_Problem to solve_
Your answer should be a single number, the count of lines in the material with the string "null".
+ + +
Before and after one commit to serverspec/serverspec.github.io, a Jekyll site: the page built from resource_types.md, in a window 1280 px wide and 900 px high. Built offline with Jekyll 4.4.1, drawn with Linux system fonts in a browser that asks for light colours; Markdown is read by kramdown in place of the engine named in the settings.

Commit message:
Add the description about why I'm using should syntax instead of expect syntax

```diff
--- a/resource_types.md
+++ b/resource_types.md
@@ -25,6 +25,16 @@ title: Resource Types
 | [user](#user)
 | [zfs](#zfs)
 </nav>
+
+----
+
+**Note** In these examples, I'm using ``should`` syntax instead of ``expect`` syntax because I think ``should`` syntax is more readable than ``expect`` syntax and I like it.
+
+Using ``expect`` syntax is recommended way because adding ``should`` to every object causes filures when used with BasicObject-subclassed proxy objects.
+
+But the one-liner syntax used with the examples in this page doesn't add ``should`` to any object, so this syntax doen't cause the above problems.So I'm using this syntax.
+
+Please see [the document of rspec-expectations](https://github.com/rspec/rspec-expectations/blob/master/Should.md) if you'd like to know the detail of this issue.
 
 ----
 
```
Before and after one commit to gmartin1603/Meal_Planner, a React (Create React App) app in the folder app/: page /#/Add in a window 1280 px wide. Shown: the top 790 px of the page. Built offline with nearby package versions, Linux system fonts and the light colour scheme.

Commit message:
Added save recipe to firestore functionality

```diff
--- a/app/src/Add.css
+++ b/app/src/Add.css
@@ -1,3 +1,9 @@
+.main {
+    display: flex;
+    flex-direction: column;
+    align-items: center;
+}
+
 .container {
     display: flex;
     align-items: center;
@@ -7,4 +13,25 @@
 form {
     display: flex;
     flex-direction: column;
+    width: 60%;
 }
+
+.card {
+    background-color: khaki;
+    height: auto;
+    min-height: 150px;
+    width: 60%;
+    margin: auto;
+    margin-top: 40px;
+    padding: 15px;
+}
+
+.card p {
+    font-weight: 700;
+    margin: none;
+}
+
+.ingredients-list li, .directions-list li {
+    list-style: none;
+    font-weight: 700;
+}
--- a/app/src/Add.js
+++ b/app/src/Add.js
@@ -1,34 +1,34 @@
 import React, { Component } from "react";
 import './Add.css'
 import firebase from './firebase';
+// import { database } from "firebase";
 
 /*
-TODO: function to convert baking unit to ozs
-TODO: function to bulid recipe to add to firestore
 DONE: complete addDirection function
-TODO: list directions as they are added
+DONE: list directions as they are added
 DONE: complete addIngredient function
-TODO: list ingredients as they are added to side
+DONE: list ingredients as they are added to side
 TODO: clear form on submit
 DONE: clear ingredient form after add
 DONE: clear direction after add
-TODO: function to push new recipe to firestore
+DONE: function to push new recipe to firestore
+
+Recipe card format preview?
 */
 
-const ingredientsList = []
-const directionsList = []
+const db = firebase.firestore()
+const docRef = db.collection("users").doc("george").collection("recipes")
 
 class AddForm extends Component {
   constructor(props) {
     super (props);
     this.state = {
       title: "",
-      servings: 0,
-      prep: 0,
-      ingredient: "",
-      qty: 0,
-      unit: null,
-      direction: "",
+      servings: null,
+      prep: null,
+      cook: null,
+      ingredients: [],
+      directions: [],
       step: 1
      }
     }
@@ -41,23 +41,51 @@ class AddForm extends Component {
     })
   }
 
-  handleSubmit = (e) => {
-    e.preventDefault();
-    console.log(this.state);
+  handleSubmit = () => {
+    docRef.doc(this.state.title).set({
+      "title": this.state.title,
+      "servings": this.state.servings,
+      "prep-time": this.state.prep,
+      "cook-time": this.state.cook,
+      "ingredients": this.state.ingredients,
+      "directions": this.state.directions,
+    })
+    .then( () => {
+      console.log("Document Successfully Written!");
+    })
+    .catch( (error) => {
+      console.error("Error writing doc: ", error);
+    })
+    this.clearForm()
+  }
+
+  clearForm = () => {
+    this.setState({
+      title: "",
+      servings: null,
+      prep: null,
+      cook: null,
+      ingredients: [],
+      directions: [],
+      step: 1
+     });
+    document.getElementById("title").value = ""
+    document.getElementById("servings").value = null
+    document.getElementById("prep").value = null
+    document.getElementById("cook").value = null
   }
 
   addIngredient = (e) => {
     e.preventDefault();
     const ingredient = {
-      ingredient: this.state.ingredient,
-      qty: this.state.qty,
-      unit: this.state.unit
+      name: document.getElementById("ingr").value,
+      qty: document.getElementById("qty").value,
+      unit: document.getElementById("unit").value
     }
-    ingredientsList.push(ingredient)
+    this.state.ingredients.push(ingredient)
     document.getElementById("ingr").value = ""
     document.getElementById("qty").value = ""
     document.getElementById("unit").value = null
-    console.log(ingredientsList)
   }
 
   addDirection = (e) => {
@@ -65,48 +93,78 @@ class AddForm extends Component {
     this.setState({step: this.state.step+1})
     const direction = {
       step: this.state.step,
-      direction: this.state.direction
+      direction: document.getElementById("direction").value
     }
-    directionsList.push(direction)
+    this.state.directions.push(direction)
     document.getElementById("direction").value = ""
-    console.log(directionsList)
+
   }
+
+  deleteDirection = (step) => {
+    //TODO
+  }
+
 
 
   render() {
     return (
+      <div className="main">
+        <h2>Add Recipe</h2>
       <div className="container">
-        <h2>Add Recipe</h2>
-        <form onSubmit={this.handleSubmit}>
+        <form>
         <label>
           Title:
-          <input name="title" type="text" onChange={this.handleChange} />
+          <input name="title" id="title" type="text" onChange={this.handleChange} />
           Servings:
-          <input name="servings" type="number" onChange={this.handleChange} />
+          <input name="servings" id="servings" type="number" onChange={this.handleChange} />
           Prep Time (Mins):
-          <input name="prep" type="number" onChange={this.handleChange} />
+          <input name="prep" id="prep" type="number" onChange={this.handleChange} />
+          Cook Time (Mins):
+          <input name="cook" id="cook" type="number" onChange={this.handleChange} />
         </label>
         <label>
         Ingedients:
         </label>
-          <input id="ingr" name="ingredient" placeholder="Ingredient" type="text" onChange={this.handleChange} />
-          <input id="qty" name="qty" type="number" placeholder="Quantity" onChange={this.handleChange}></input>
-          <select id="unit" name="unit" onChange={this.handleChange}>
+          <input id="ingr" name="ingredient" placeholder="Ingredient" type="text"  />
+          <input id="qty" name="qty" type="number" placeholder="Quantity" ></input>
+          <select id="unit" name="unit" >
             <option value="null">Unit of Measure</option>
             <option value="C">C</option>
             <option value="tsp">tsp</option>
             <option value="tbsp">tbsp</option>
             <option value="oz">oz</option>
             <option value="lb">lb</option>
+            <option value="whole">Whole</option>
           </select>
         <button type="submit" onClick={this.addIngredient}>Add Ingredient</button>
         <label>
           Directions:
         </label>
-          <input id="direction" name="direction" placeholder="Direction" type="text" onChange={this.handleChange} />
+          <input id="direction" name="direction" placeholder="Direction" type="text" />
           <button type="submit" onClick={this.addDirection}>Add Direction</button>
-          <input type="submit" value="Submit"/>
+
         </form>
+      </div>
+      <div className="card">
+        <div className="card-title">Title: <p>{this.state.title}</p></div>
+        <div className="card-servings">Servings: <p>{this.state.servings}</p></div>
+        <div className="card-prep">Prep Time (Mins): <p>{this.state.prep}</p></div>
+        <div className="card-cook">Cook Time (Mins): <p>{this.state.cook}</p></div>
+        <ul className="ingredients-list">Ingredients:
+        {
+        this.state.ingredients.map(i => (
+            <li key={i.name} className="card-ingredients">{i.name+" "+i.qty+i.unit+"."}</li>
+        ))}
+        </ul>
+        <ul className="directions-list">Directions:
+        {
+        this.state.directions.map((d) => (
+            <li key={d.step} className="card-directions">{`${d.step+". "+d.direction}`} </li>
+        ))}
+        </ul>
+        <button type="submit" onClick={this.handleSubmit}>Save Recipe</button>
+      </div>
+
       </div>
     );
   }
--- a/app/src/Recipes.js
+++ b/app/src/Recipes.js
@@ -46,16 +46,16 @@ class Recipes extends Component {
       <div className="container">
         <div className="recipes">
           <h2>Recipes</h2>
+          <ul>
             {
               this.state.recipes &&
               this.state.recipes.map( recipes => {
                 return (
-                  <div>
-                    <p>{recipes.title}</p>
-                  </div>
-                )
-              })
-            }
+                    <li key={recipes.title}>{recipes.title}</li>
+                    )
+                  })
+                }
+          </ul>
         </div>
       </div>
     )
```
+ + +
_Answer space_
12